──────── THE INPUT ────────
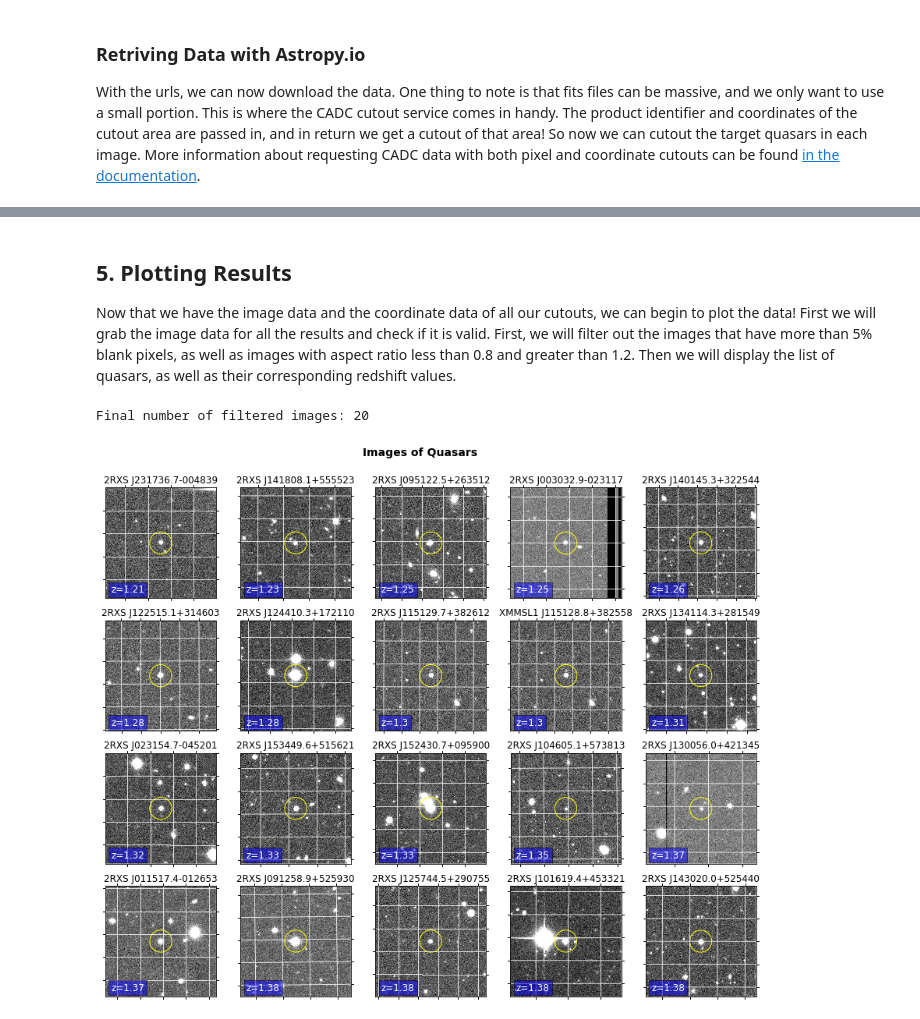
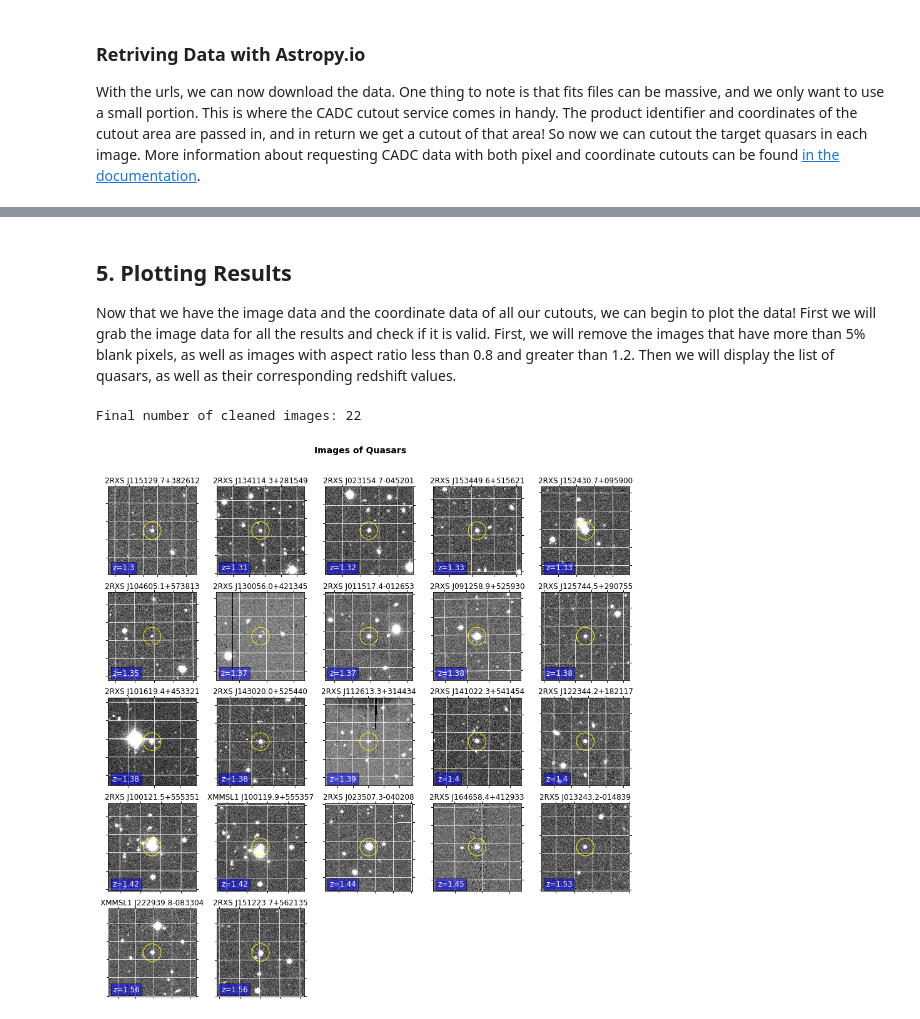
Before and after one commit to ellieb/astroquery_tutorial, a Jupyter notebook: astroquery_example_quasars.ipynb, the cells around one changed output, grey strips where cells are left out. Saved outputs shown, nothing was run; the diff lists cells and outputs as text; code cells hidden in the pictures.

Commit message:
Update quasar tutorial

```diff
--- a/astroquery_example_quasars.ipynb
+++ b/astroquery_example_quasars.ipynb
@@ -45,26 +50,30 @@ For this tutorial, we want to look at quasars within a particular redshift range
 
 We can actually query and collect the quasar catalog data in one step using the SkyServer API. There is a SQL search service which allows us to pass in an SQL query and it returns the results in the specified format. Check the [API docs](https://skyserver.sdss.org/dr14/en/help/docs/api.aspx#search) for more information about the service.
 # %%
-import urllib
 from astropy.table import Table
+from urllib.parse import urlencode
 
 # Define the query
 query = """SELECT name, DR14_PLUG_RA AS RA, DR14_PLUG_DEC AS DEC, MJD, redshift,
-CLASS_BEST, CONF_BEST, DR14_ZWARNING FROM spiders_quasar
+CLASS_BEST, CONF_BEST FROM spiders_quasar
 WHERE ( redshift > {redshift_lower} AND redshift < {redshift_upper}
-AND CLASS_BEST='QSO' AND DR14_ZWARNING=0 )""".format(redshift_lower=1.2,
+AND CLASS_BEST='QSO' AND DR14_ZWARNING=0 )""".format(redshift_lower=1.3,
                                                      redshift_upper=1.6)
 
 # Build the request
 base_url = 'http://skyserver.sdss.org/dr14/SkyServerWS/SearchTools/SqlSearch'
 parameters = {'cmd': query, 'format': 'fits'}
-url_params = urllib.parse.urlencode(parameters)
+url_params = urlencode(parameters)
 data_url = '{}?{}'.format(base_url, url_params)
 
 # Grab the data from the url and convert to a pandas dataframe
 qso_table = Table.read(data_url, format='fits')
 qso_data = qso_table.to_pandas()
 
+# Convert byte strings to regular strings
+qso_data["CLASS_BEST"] = qso_data["CLASS_BEST"].str.decode("utf-8")
+qso_data["name"] = qso_data["name"].str.decode("utf-8")
+
 print('Number of results: {}'.format(len(qso_data)))
 qso_data.head()
 # %% [output]
@@ -171,8 +191,8 @@ Table masked=True length=45
 ## 4. Fetching Data
 Now grab our data access urls, find a suitable cutout, download them, and display them. We will use the `get_data_urls` function to actually access the data.
 # %%
-urls = cadc.get_data_urls(filtered_results)
-filtered_results['url'] = urls
+urls = cadc.get_data_urls(masked_results)
+masked_results['url'] = urls
 # %% [markdown]
 ### Retriving Data with Astropy.io
 With the urls, we can now download the data. One thing to note is that fits files can be massive, and we only want to use a small portion. This is where the CADC cutout service comes in handy. The product identifier and coordinates of the cutout area are passed in, and in return we get a cutout of that area! So now we can cutout the target quasars in each image. More information about requesting CADC data with both pixel and coordinate cutouts can be found [in the documentation](http://www.cadc-ccda.hia-iha.nrc-cnrc.gc.ca/en/doc/data/).
@@ -180,6 +200,7 @@ With the urls, we can now download the data. One thing to note is that fits file
 import re
 from astropy.wcs import WCS
 from astropy.io import fits
+import warnings
 
 
 def get_cutout_image_data(url, ra, dec, radius=0.01, ext=0, verbose=False):
@@ -196,7 +217,7 @@ def get_cutout_image_data(url, ra, dec, radius=0.01, ext=0, verbose=False):
 
     base_url = 'https://www.cadc-ccda.hia-iha.nrc-cnrc.gc.ca/caom2ops/cutout'
 
-    url_params = urllib.parse.urlencode(params_dict)
+    url_params = urlencode(params_dict)
     data_url = '{}?{}'.format(base_url, url_params)
     try:
         with fits.open(data_url, ignore_missing_end=True) as hdulist:
@@ -209,10 +230,13 @@ def get_cutout_image_data(url, ra, dec, radius=0.01, ext=0, verbose=False):
         print('Error: Problem with {}'.format(data_url))
         return None
 
+# Supress fits processing warnings
+warnings.simplefilter('ignore')
+
 data_list = [{
     **get_cutout_image_data(result['url'], result['qso_ra'], result['qso_dec']),
     'qso_name': result['qso_name'],
     'qso_ra': result['qso_ra'],
     'qso_dec': result['qso_dec'],
     'qso_redshift': result['qso_redshift']
-} for result in filtered_results]
+} for result in masked_results]
@@ -237,12 +243,12 @@ WARNING: FITSFixedWarning: 'datfix' made the change 'Changed '' to '2010-05-12T1
 # %% [markdown]
 ## 5. Plotting Results
 
-Now that we have the image data and the coordinate data of all our cutouts, we can begin to plot the data! First we will grab the image data for all the results and check if it is valid. First, we will filter out the images that have more than 5% blank pixels, as well as images with aspect ratio less than 0.8 and greater than 1.2. Then we will display the list of quasars, as well as their corresponding redshift values.
+Now that we have the image data and the coordinate data of all our cutouts, we can begin to plot the data! First we will grab the image data for all the results and check if it is valid. First, we will remove the images that have more than 5% blank pixels, as well as images with aspect ratio less than 0.8 and greater than 1.2. Then we will display the list of quasars, as well as their corresponding redshift values.
 # %%
 import numpy as np
 
-def filter_image_list(data_list):
-    """Filters out the incomplete and ill-formatted images and returns the datalist,
+def clean_image_list(data_list):
+    """Cleans out the incomplete and ill-formatted images and returns the datalist,
     with a max length of ncap"""
 
     def percent_nonzero_above_99(data):
@@ -253,16 +259,16 @@ def filter_image_list(data_list):
         x, y = data['image_data'].shape
         return (x / y < 1.2 and x / y > 0.8)
 
-    # Filter the images on number of nonzero pixels and aspect ratio
-    filtered_data_list = list(filter(percent_nonzero_above_99, data_list))
-    filtered_data_list = list(filter(square_image, filtered_data_list))
-    return filtered_data_list
+    # Clean the images on number of nonzero pixels and aspect ratio
+    cleaned_data_list = list(filter(percent_nonzero_above_99, data_list))
+    cleaned_data_list = list(filter(square_image, cleaned_data_list))
+    return cleaned_data_list
 
 
-filtered_data_list = filter_image_list(data_list)[0:20] # Cap the results at 20
-print('Final number of filtered images: {}'.format(len(filtered_data_list)))
+cleaned_data_list = clean_image_list(data_list)
+print('Final number of cleaned images: {}'.format(len(cleaned_data_list)))
 # %% [output]
-Final number of filtered images: 20
+Final number of cleaned images: 22
 # %%
 %matplotlib inline
 import math
@@ -285,33 +291,33 @@ def plot_image_list(data_list, geo=None):
     fig.suptitle('Images of Quasars', fontsize=14, fontweight='bold', y=0.94)
 
     for idx, data in enumerate(data_list):
         ax = plt.subplot(geo[1], geo[0], idx + 1, projection=data['w'])
 
         # Draw yellow circle around quasar position
         ax.scatter(data['qso_ra'],
                    data['qso_dec'],
                    transform=ax.get_transform('icrs'),
                    s=800,
                    edgecolor='yellow',
                    facecolor='none')
         image_data_norm = ImageNormalize(data['image_data'],
                                          interval=ZScaleInterval(),
                                          stretch=LinearStretch())
         ax.imshow(data['image_data'], norm=image_data_norm, cmap='gray')
         ax.set_title(data['qso_name'])
         # Print redshift value
         ax.text(20, 20, 'z={:.3}'.format(data['qso_redshift']), fontsize=12, color='white',
                 bbox={'facecolor': 'blue', 'alpha': 0.5, 'pad': 3 })
         ax.coords.grid(color='white', ls='solid')
         ra, dec = ax.coords['ra'], ax.coords['dec']
         ra.set_ticklabel_visible(False)
         dec.set_ticklabel_visible(False)
         ra.set_axislabel('')
         dec.set_axislabel('')
 
 
 ncols = 5
-nrows = math.ceil(len(filtered_data_list) / ncols)
-plot_image_list(filtered_data_list, geo=(ncols, nrows))
+nrows = math.ceil(len(cleaned_data_list) / ncols)
+plot_image_list(cleaned_data_list, geo=(ncols, nrows))
 # %% [output]
-[figure, old version]
+[figure, new version]
```
Also changed, not shown: parts of 8 cells of this notebook.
────────
-- WHAT YOU SHOULD DO --
The reply should hold only how many lines in the material include the word "import".

-- YOUR RESPONSE --
9